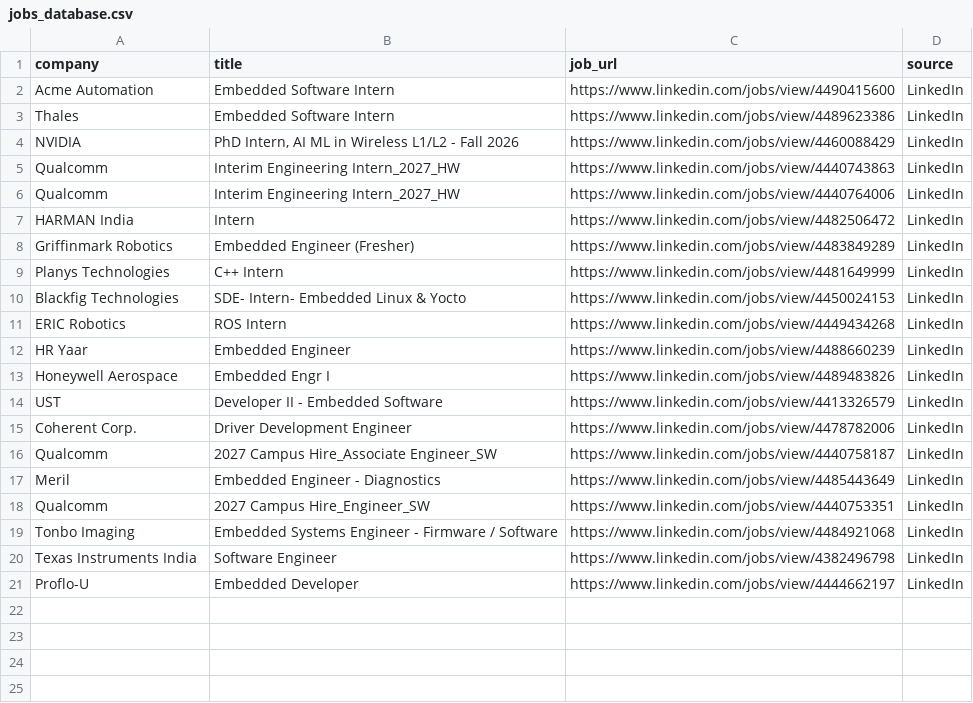
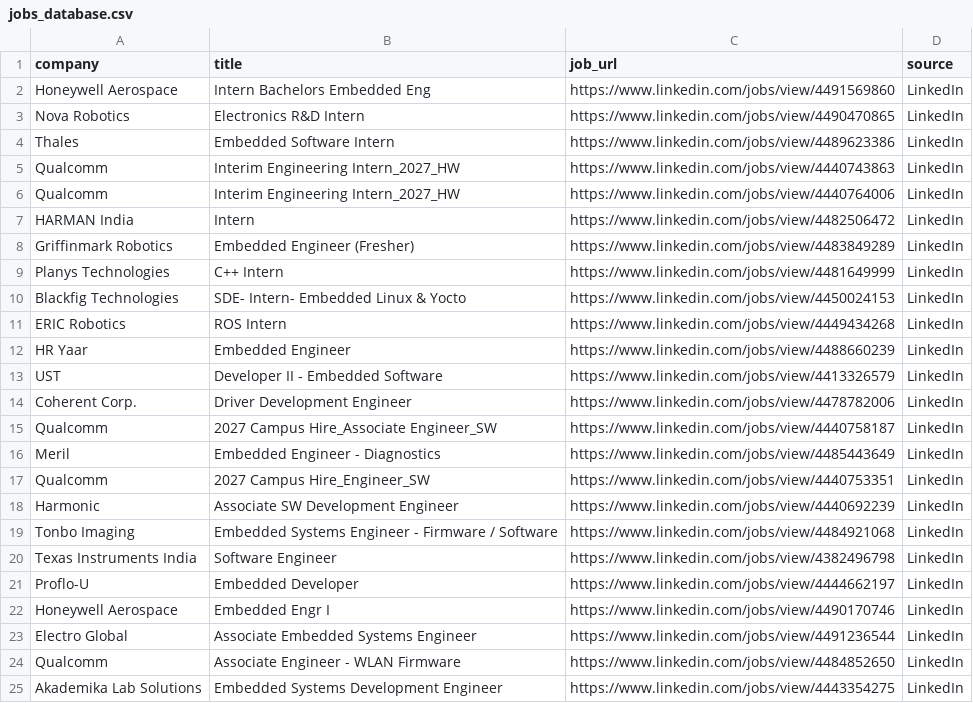
Before and after one commit to ashu304-ops/jobtracking, a CSV file: applications/jobs_database.csv, drawn as a sheet.

```diff
--- a/applications/jobs_database.csv
+++ b/applications/jobs_database.csv
@@ -1,5 +1,5 @@
 company,title,job_url,source
-Acme Automation,Embedded Software Intern,https://www.linkedin.com/jobs/view/4490415600,LinkedIn
+Honeywell Aerospace,Intern Bachelors Embedded Eng,https://www.linkedin.com/jobs/view/4491569860,LinkedIn
+Nova Robotics,Electronics R&D Intern,https://www.linkedin.com/jobs/view/4490470865,LinkedIn
 Thales,Embedded Software Intern,https://www.linkedin.com/jobs/view/4489623386,LinkedIn
-NVIDIA,"PhD Intern, AI ML in Wireless L1/L2 - Fall 2026",https://www.linkedin.com/jobs/view/4460088429,LinkedIn
 Qualcomm,Interim Engineering Intern_2027_HW,https://www.linkedin.com/jobs/view/4440743863,LinkedIn
@@ -12,3 +12,2 @@ ERIC Robotics,ROS Intern,https://www.linkedin.com/jobs/view/4449434268,LinkedIn
 HR Yaar,Embedded Engineer,https://www.linkedin.com/jobs/view/4488660239,LinkedIn
-Honeywell Aerospace,Embedded Engr I,https://www.linkedin.com/jobs/view/4489483826,LinkedIn
 UST,Developer II - Embedded Software,https://www.linkedin.com/jobs/view/4413326579,LinkedIn
@@ -18,2 +17,3 @@ Meril,Embedded Engineer - Diagnostics,https://www.linkedin.com/jobs/view/4485443
 Qualcomm,2027 Campus Hire_Engineer_SW,https://www.linkedin.com/jobs/view/4440753351,LinkedIn
+Harmonic,Associate SW Development Engineer,https://www.linkedin.com/jobs/view/4440692239,LinkedIn
 Tonbo Imaging,Embedded Systems Engineer - Firmware / Software,https://www.linkedin.com/jobs/view/4484921068,LinkedIn
@@ -21 +21,5 @@ Texas Instruments India,Software Engineer,https://www.linkedin.com/jobs/view/438
 Proflo-U,Embedded Developer,https://www.linkedin.com/jobs/view/4444662197,LinkedIn
+Honeywell Aerospace,Embedded Engr I,https://www.linkedin.com/jobs/view/4490170746,LinkedIn
+Electro Global,Associate Embedded Systems Engineer,https://www.linkedin.com/jobs/view/4491236544,LinkedIn
+Qualcomm,Associate Engineer - WLAN Firmware,https://www.linkedin.com/jobs/view/4484852650,LinkedIn
+Akademika Lab Solutions,Embedded Systems Development Engineer,https://www.linkedin.com/jobs/view/4443354275,LinkedIn
```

*-*-*

**Exercise objective:**
Since the pictures are not wanted, repeat only the rest of the material, exactly as given.

**Answer box:**
Before and after one commit to ashu304-ops/jobtracking, a CSV file: applications/jobs_database.csv, drawn as a sheet.

```diff
--- a/applications/jobs_database.csv
+++ b/applications/jobs_database.csv
@@ -1,5 +1,5 @@
 company,title,job_url,source
-Acme Automation,Embedded Software Intern,https://www.linkedin.com/jobs/view/4490415600,LinkedIn
+Honeywell Aerospace,Intern Bachelors Embedded Eng,https://www.linkedin.com/jobs/view/4491569860,LinkedIn
+Nova Robotics,Electronics R&D Intern,https://www.linkedin.com/jobs/view/4490470865,LinkedIn
 Thales,Embedded Software Intern,https://www.linkedin.com/jobs/view/4489623386,LinkedIn
-NVIDIA,"PhD Intern, AI ML in Wireless L1/L2 - Fall 2026",https://www.linkedin.com/jobs/view/4460088429,LinkedIn
 Qualcomm,Interim Engineering Intern_2027_HW,https://www.linkedin.com/jobs/view/4440743863,LinkedIn
@@ -12,3 +12,2 @@ ERIC Robotics,ROS Intern,https://www.linkedin.com/jobs/view/4449434268,LinkedIn
 HR Yaar,Embedded Engineer,https://www.linkedin.com/jobs/view/4488660239,LinkedIn
-Honeywell Aerospace,Embedded Engr I,https://www.linkedin.com/jobs/view/4489483826,LinkedIn
 UST,Developer II - Embedded Software,https://www.linkedin.com/jobs/view/4413326579,LinkedIn
@@ -18,2 +17,3 @@ Meril,Embedded Engineer - Diagnostics,https://www.linkedin.com/jobs/view/4485443
 Qualcomm,2027 Campus Hire_Engineer_SW,https://www.linkedin.com/jobs/view/4440753351,LinkedIn
+Harmonic,Associate SW Development Engineer,https://www.linkedin.com/jobs/view/4440692239,LinkedIn
 Tonbo Imaging,Embedded Systems Engineer - Firmware / Software,https://www.linkedin.com/jobs/view/4484921068,LinkedIn
@@ -21 +21,5 @@ Texas Instruments India,Software Engineer,https://www.linkedin.com/jobs/view/438
 Proflo-U,Embedded Developer,https://www.linkedin.com/jobs/view/4444662197,LinkedIn
+Honeywell Aerospace,Embedded Engr I,https://www.linkedin.com/jobs/view/4490170746,LinkedIn
+Electro Global,Associate Embedded Systems Engineer,https://www.linkedin.com/jobs/view/4491236544,LinkedIn
+Qualcomm,Associate Engineer - WLAN Firmware,https://www.linkedin.com/jobs/view/4484852650,LinkedIn
+Akademika Lab Solutions,Embedded Systems Development Engineer,https://www.linkedin.com/jobs/view/4443354275,LinkedIn
```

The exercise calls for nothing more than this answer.